From Ancient to Modern : Archaeology and Aesthetics
As archaeologists unearth the past, they seek meaning or purpose for the objects they uncover by looking at the objects themselves and their archaeological context. Art historians, on the other hand, primarily focus on aesthetics, asking why a particular object stimulates our senses, and what that tells us about ourselves. From Ancient to Modern offers a lens for understanding ancient objects through the perspectives and processes of both archaeology and aesthetics, and, in so doing, illuminates the multiple layers of meaning that a single object can take on—sometimes simultaneously—over the course of its existence.
This beautifully illustrated volume is the accompanying catalog for the exhibition at New York University’s Institute for the Study of the Ancient World and focuses on fifty objects from three iconic sites in the ancient Near East: Ur, Diyala, and Kish. The excavation, unique characteristics, and transformative journey of each object—from archaeological artifact to aesthetic item—are examined. Select contemporary artworks are also considered in the investigation of how ancient objects acquire meaning in the present day.

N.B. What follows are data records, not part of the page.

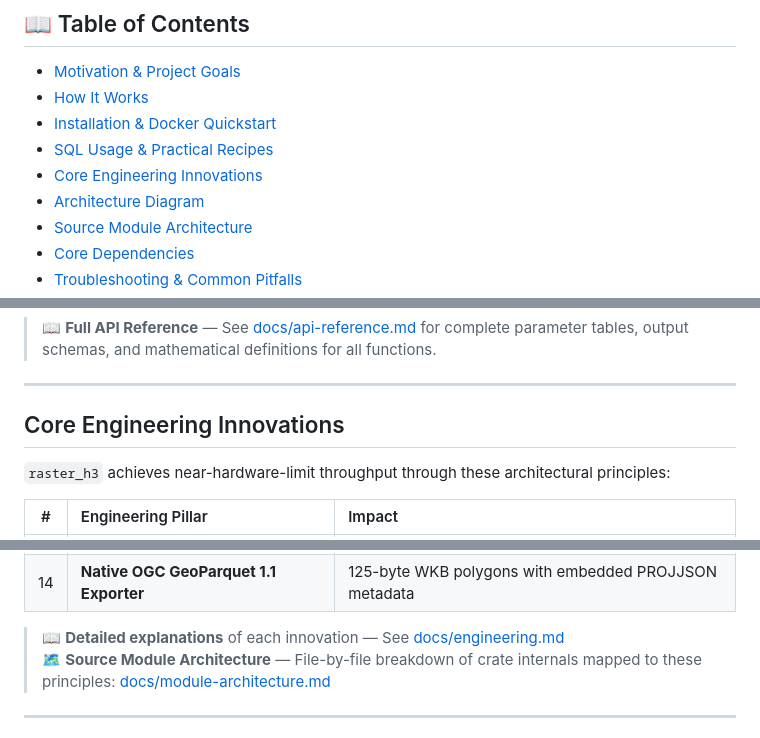
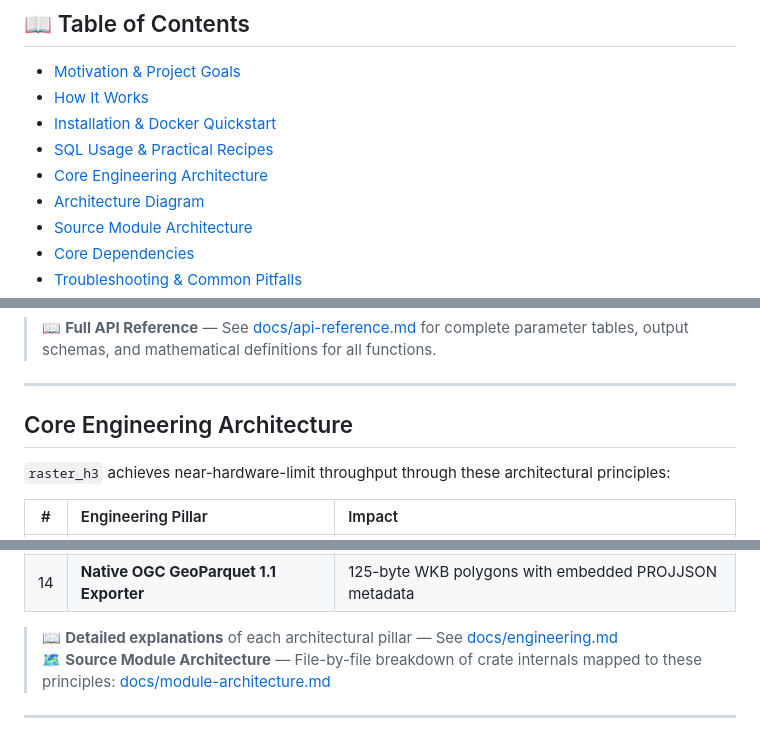
Before and after one commit to dmuldrew/raster_h3, a Markdown page: README.md, 3 parts joined by grey strips. Rendered like a GitHub page.

```diff
--- a/README.md
+++ b/README.md
@@ -16,7 +16,7 @@ Supports **continuous** surfaces (elevation, temperature, NDVI, precipitation) a
 - [How It Works](#how-it-works)
 - [Installation & Docker Quickstart](#installation--docker-quickstart)
 - [SQL Usage & Practical Recipes](#sql-usage--practical-recipes)
-- [Core Engineering Innovations](#core-engineering-innovations)
+- [Core Engineering Architecture](#core-engineering-architecture)
 - [Architecture Diagram](#architecture-diagram)
 - [Source Module Architecture](docs/module-architecture.md)
 - [Core Dependencies](#core-dependencies--architectural-contributions)
@@ -387,7 +387,7 @@ print(res)
 
 ---
 
-## Core Engineering Innovations
+## Core Engineering Architecture
 
 `raster_h3` achieves near-hardware-limit throughput through these architectural principles:
 
@@ -408,7 +408,7 @@ print(res)
 | 13 | **Cloud-Native COG & Mosaic Ingestion** | Async HTTP/S3 range prefetching with Voronoi cutline blending |
 | 14 | **Native OGC GeoParquet 1.1 Exporter** | 125-byte WKB polygons with embedded PROJJSON metadata |
 
-> 📖 **Detailed explanations** of each innovation — See [docs/engineering.md](docs/engineering.md)
+> 📖 **Detailed explanations** of each architectural pillar — See [docs/engineering.md](docs/engineering.md)
 > 🗺️ **Source Module Architecture** — File-by-file breakdown of crate internals mapped to these principles: [docs/module-architecture.md](docs/module-architecture.md)
 
 ---
```
Also changed, not shown: docs/engineering.md (+2 -2 lines), docs/module-architecture.md (+2 -11 lines).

Contributors include Kim Benzel, Jennifer Chi, Jean Evans, Lynn Grant, Jack Green, William Hafford, Marc Marin, Naomi Miller, Holly Pittman, Clemens Reichel, Karen Wilson, and Richard Zettler.